The first operator, GNER, owned by Sea Containers, paid £1.3 billion to run the franchise for ten years. This was a third higher than rivals FirstGroup, Virgin Rail and a joint venture between Denmark’s DSB Railways and freight operator EWS had offered. It also worked out at significantly more than the £22 million they had been paying in previous years. A year later, the government took away the franchise when GNER faced financial difficulties, including the bankruptcy of its parent company.
Then in 2007, National Express won the contract. They outbid rivals Arriva, First and Virgin Rail and promised to pay a £1.4 billion premium to the Department for Transport over seven years.
But just two years later, National Express announced it was pursuing talks with the government for possible financial assistance in operating the franchise. Little came of the talks and National Express said it would default on the franchise before the end of 2009.
The government renationalized the franchise, intending to return it to market by 2013. This was later pushed back to February 2015.
During the last six years, the railway has returned some £1 billion to the Treasury, increased passenger satisfaction and won numerous awards and accolades for performance. Passengers and politicians have started taking seriously again the idea of rail nationalization, including many in the opposition Labour Party.
This hasn’t led to a change in policy so far. The East Coast Main Line is now operated by Richard Branson’s Virgin and the Scotland-based Stagecoach Group.

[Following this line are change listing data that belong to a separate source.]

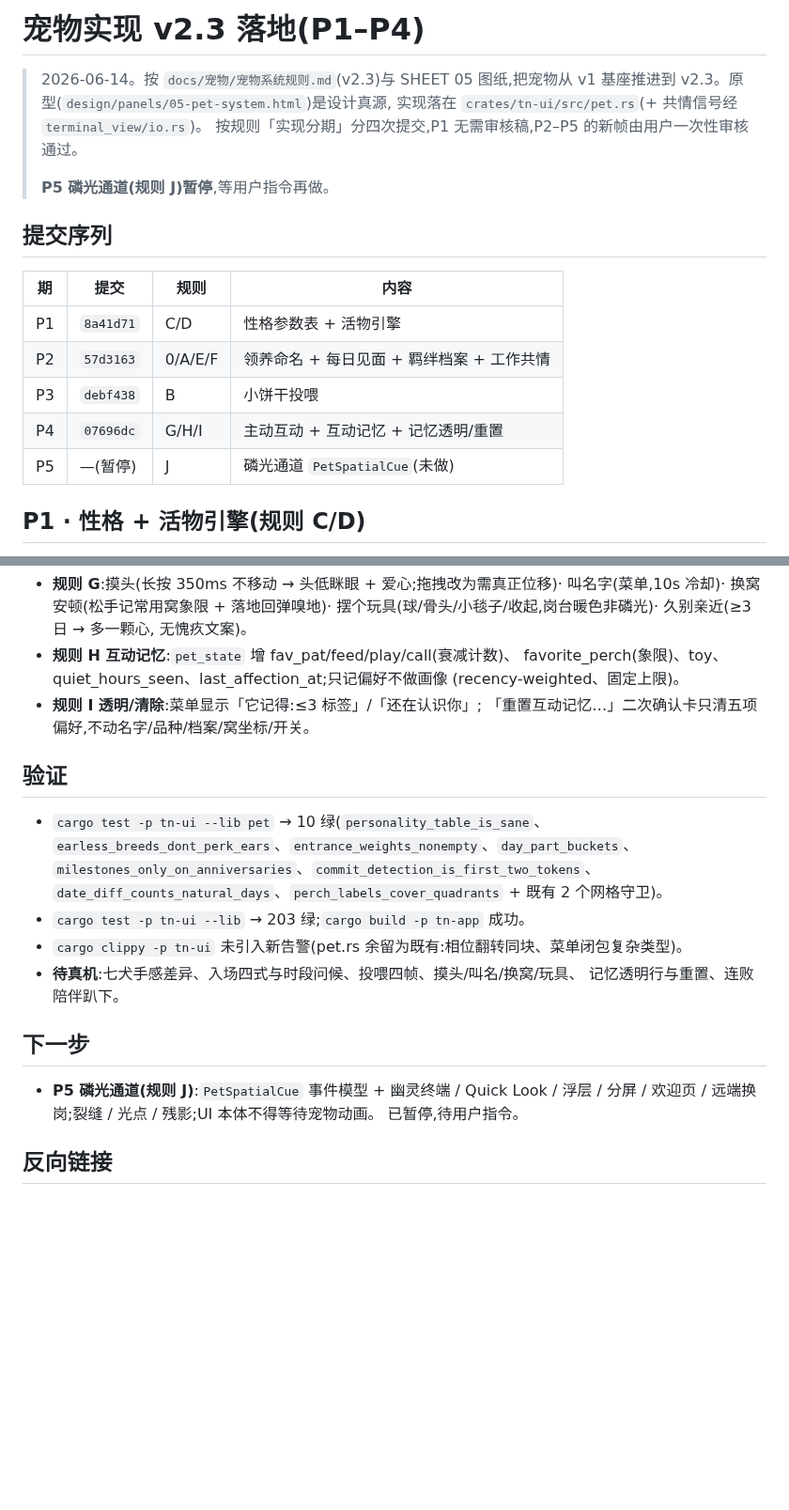
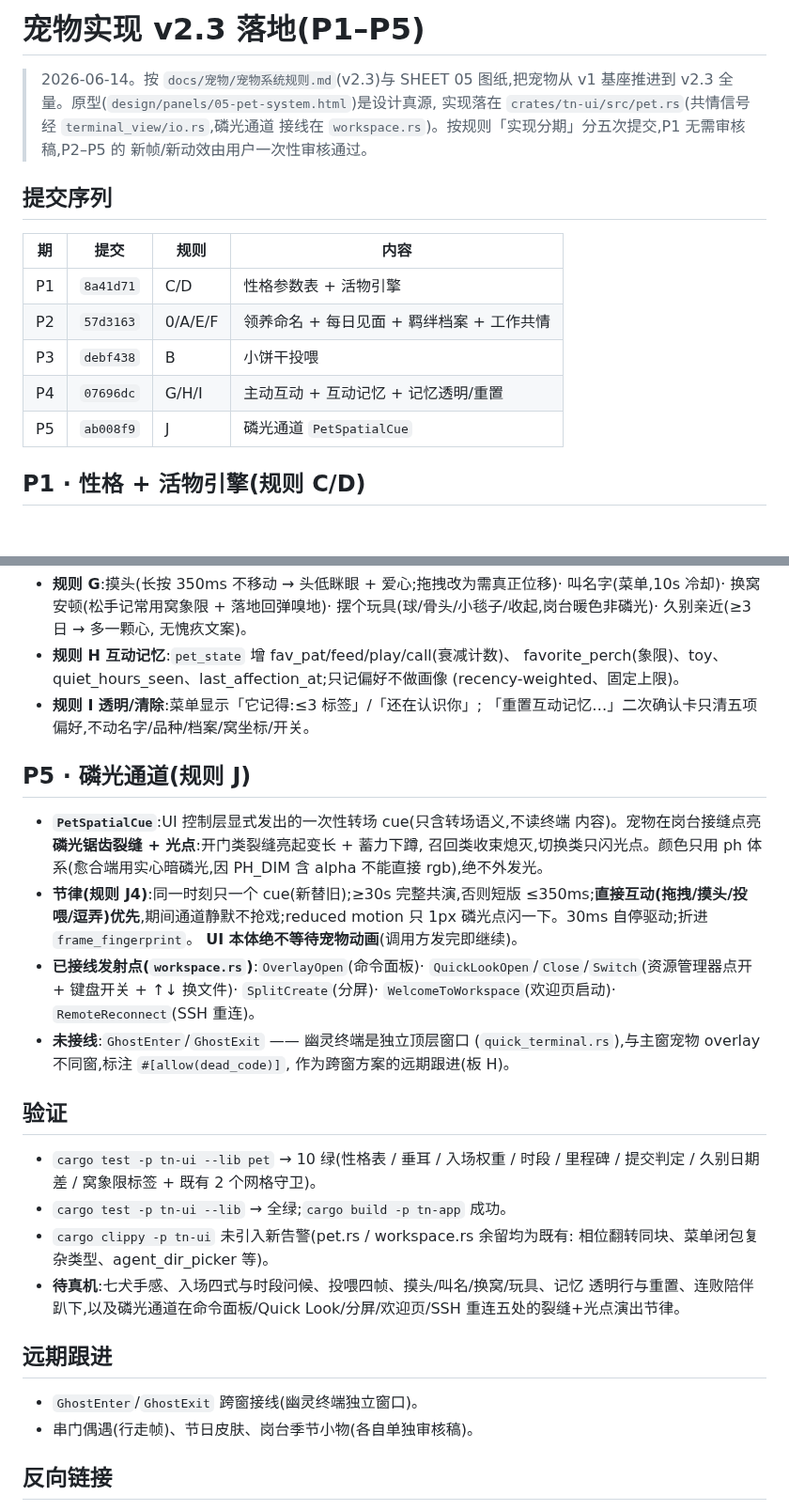
Before and after one commit to 42588/Tn, a Markdown page: docs/任务/2026-06-14-宠物实现v2.3落地P1-P5.md, 2 parts joined by grey strips. Shown at 94% size. Drawn GitHub-style; blank space fills up the shorter version.

Commit message:
docs(pet): extend implementation task doc to P1–P5 + TODO index
Add the P5 磷光通道 section (PetSpatialCue, crack/dot, J4 rhythm, wired emit
points, GhostEnter/Exit pending) and the `ab008f9` commit row; rename the doc
P1–P4 → P1–P5 and update the TODO index row.

Co-Authored-By: Claude Opus 4.8 <noreply@anthropic.com>

```diff
--- a/docs/任务/2026-06-14-宠物实现v2.3落地P1-P4.md
+++ b/docs/任务/2026-06-14-宠物实现v2.3落地P1-P5.md
@@ -1,11 +1,10 @@
-# 宠物实现 v2.3 落地(P1–P4)
+# 宠物实现 v2.3 落地(P1–P5)
 
 > 2026-06-14。按 `docs/宠物/宠物系统规则.md`(v2.3)与 SHEET 05 图纸,把宠物从
-> v1 基座推进到 v2.3。原型(`design/panels/05-pet-system.html`)是设计真源,
-> 实现落在 `crates/tn-ui/src/pet.rs`(+ 共情信号经 `terminal_view/io.rs`)。
-> 按规则「实现分期」分四次提交,P1 无需审核稿,P2–P5 的新帧由用户一次性审核通过。
->
-> **P5 磷光通道(规则 J)暂停**,等用户指令再做。
+> v1 基座推进到 v2.3 全量。原型(`design/panels/05-pet-system.html`)是设计真源,
+> 实现落在 `crates/tn-ui/src/pet.rs`(共情信号经 `terminal_view/io.rs`,磷光通道
+> 接线在 `workspace.rs`)。按规则「实现分期」分五次提交,P1 无需审核稿,P2–P5 的
+> 新帧/新动效由用户一次性审核通过。
 
 ## 提交序列
 
@@ -15,7 +14,7 @@
 | P2 | `57d3163` | 0/A/E/F | 领养命名 + 每日见面 + 羁绊档案 + 工作共情 |
 | P3 | `debf438` | B | 小饼干投喂 |
 | P4 | `07696dc` | G/H/I | 主动互动 + 互动记忆 + 记忆透明/重置 |
-| P5 | —(暂停) | J | 磷光通道 `PetSpatialCue`(未做) |
+| P5 | `ab008f9` | J | 磷光通道 `PetSpatialCue` |
 
 ## P1 · 性格 + 活物引擎(规则 C/D)
 
@@ -62,22 +61,38 @@
 - **规则 I 透明/清除**:菜单显示「它记得:≤3 标签」/「还在认识你」;
   「重置互动记忆…」二次确认卡只清五项偏好,不动名字/品种/档案/窝坐标/开关。
 
+## P5 · 磷光通道(规则 J)
+
+- **`PetSpatialCue`**:UI 控制层显式发出的一次性转场 cue(只含转场语义,不读终端
+  内容)。宠物在岗台接缝点亮**磷光锯齿裂缝 + 光点**:开门类裂缝亮起变长 + 蓄力下蹲,
+  召回类收束熄灭,切换类只闪光点。颜色只用 ph 体系(愈合端用实心暗磷光,因 PH_DIM
+  含 alpha 不能直接 rgb),绝不外发光。
+- **节律(规则 J4)**:同一时刻只一个 cue(新替旧);≥30s 完整共演,否则短版
+  ≤350ms;**直接互动(拖拽/摸头/投喂/逗弄)优先**,期间通道静默不抢戏;reduced
+  motion 只 1px 磷光点闪一下。30ms 自停驱动;折进 `frame_fingerprint`。
+  **UI 本体绝不等待宠物动画**(调用方发完即继续)。
+- **已接线发射点(`workspace.rs`)**:`OverlayOpen`(命令面板)·
+  `QuickLookOpen`/`Close`/`Switch`(资源管理器点开 + 键盘开关 + ↑↓ 换文件)·
+  `SplitCreate`(分屏)· `WelcomeToWorkspace`(欢迎页启动)· `RemoteReconnect`(SSH 重连)。
+- **未接线**:`GhostEnter`/`GhostExit` —— 幽灵终端是独立顶层窗口
+  (`quick_terminal.rs`),与主窗宠物 overlay 不同窗,标注 `#[allow(dead_code)]`,
+  作为跨窗方案的远期跟进(板 H)。
+
 ## 验证
 
-- `cargo test -p tn-ui --lib pet` → 10 绿(`personality_table_is_sane`、
-  `earless_breeds_dont_perk_ears`、`entrance_weights_nonempty`、`day_part_buckets`、
-  `milestones_only_on_anniversaries`、`commit_detection_is_first_two_tokens`、
-  `date_diff_counts_natural_days`、`perch_labels_cover_quadrants` + 既有 2 个网格守卫)。
-- `cargo test -p tn-ui --lib` → 203 绿;`cargo build -p tn-app` 成功。
-- `cargo clippy -p tn-ui` 未引入新告警(pet.rs 余留为既有:相位翻转同块、菜单闭包复杂类型)。
-- **待真机**:七犬手感差异、入场四式与时段问候、投喂四帧、摸头/叫名/换窝/玩具、
-  记忆透明行与重置、连败陪伴趴下。
+- `cargo test -p tn-ui --lib pet` → 10 绿(性格表 / 垂耳 / 入场权重 / 时段 /
+  里程碑 / 提交判定 / 久别日期差 / 窝象限标签 + 既有 2 个网格守卫)。
+- `cargo test -p tn-ui --lib` → 全绿;`cargo build -p tn-app` 成功。
+- `cargo clippy -p tn-ui` 未引入新告警(pet.rs / workspace.rs 余留均为既有:
+  相位翻转同块、菜单闭包复杂类型、agent_dir_picker 等)。
+- **待真机**:七犬手感、入场四式与时段问候、投喂四帧、摸头/叫名/换窝/玩具、记忆
+  透明行与重置、连败陪伴趴下,以及磷光通道在命令面板/Quick Look/分屏/欢迎页/SSH
+  重连五处的裂缝+光点演出节律。
 
-## 下一步
+## 远期跟进
 
-- **P5 磷光通道(规则 J)**:`PetSpatialCue` 事件模型 + 幽灵终端 / Quick Look /
-  浮层 / 分屏 / 欢迎页 / 远端换岗;裂缝 / 光点 / 残影;UI 本体不得等待宠物动画。
-  已暂停,待用户指令。
+- `GhostEnter`/`GhostExit` 跨窗接线(幽灵终端独立窗口)。
+- 串门偶遇(行走帧)、节日皮肤、岗台季节小物(各自单独审核稿)。
 
 ## 反向链接
 
```
Also changed, not shown: TODO.md (+1 -1 lines).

Which raises another question. Privatization was meant to increase competition in British rail. Yet the owners of Virgin Trains East Coast also operate the West Coast Main Line, the Midland Main Line and the South Western Main Line, meaning all major rail routes from London to Scotland are now in the hands of the same people. That’s rather the opposite of competition!